TASK INSTRUCTIONS
Output the listing exactly, without its pictures.

INPUT MATERIAL
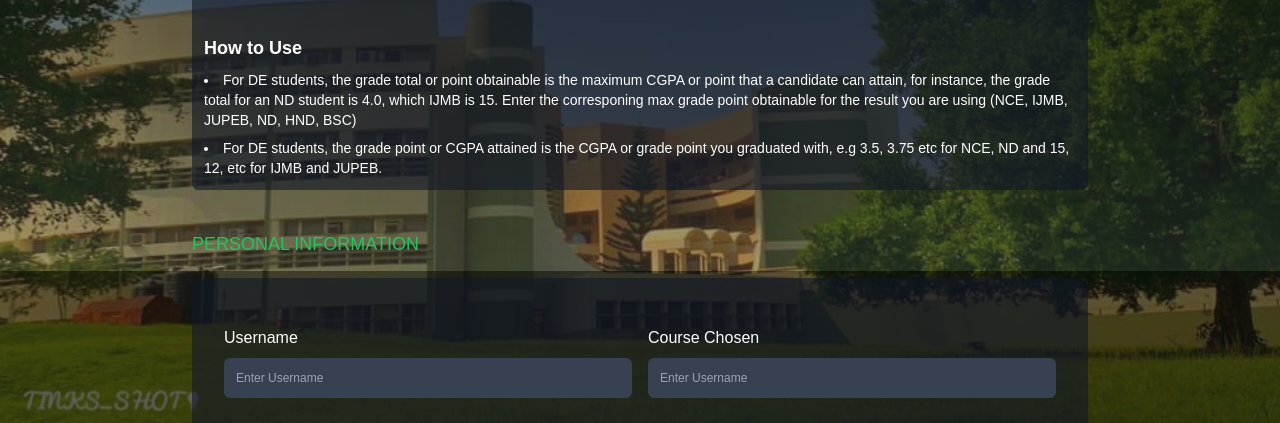
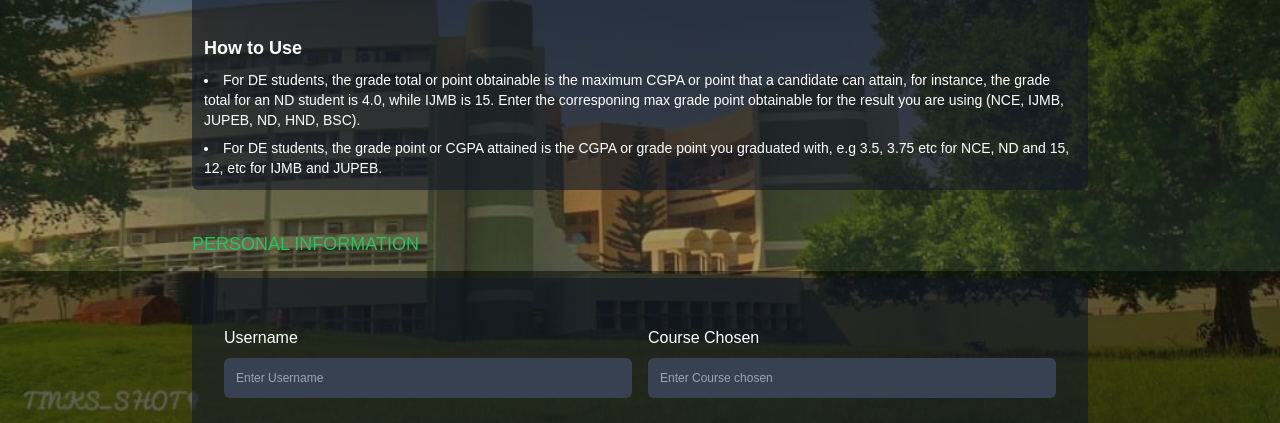
Before and after one commit to Chosen2730/CompositeCalc, a React (Create React App) app: page / in a window 1280 px wide. Shown: the part 529-952 px from the top of the page. Built offline with nearby package versions, Linux system fonts and the light colour scheme.

Commit message:
edited the form

```diff
--- a/src/App.js
+++ b/src/App.js
@@ -26,9 +26,9 @@ const App = () => {
           <li className='list-disc'>
             For DE students, the grade total or point obtainable is the maximum
             CGPA or point that a candidate can attain, for instance, the grade
-            total for an ND student is 4.0, which IJMB is 15. Enter the
+            total for an ND student is 4.0, while IJMB is 15. Enter the
             corresponing max grade point obtainable for the result you are using
-            (NCE, IJMB, JUPEB, ND, HND, BSC)
+            (NCE, IJMB, JUPEB, ND, HND, BSC).
           </li>
           <li className='list-disc'>
             For DE students, the grade point or CGPA attained is the CGPA or
--- a/src/form.js
+++ b/src/form.js
@@ -68,7 +68,7 @@ const Form = () => {
               Course Chosen
             </label>
             <input
-              placeholder='Enter Username'
+              placeholder='Enter Course chosen'
               name='course'
               type='text'
               id='course'
```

RESPONSE TO THIS TASK
Before and after one commit to Chosen2730/CompositeCalc, a React (Create React App) app: page / in a window 1280 px wide. Shown: the part 529-952 px from the top of the page. Built offline with nearby package versions, Linux system fonts and the light colour scheme.

Commit message:
edited the form

```diff
--- a/src/App.js
+++ b/src/App.js
@@ -26,9 +26,9 @@ const App = () => {
           <li className='list-disc'>
             For DE students, the grade total or point obtainable is the maximum
             CGPA or point that a candidate can attain, for instance, the grade
-            total for an ND student is 4.0, which IJMB is 15. Enter the
+            total for an ND student is 4.0, while IJMB is 15. Enter the
             corresponing max grade point obtainable for the result you are using
-            (NCE, IJMB, JUPEB, ND, HND, BSC)
+            (NCE, IJMB, JUPEB, ND, HND, BSC).
           </li>
           <li className='list-disc'>
             For DE students, the grade point or CGPA attained is the CGPA or
--- a/src/form.js
+++ b/src/form.js
@@ -68,7 +68,7 @@ const Form = () => {
               Course Chosen
             </label>
             <input
-              placeholder='Enter Username'
+              placeholder='Enter Course chosen'
               name='course'
               type='text'
               id='course'
```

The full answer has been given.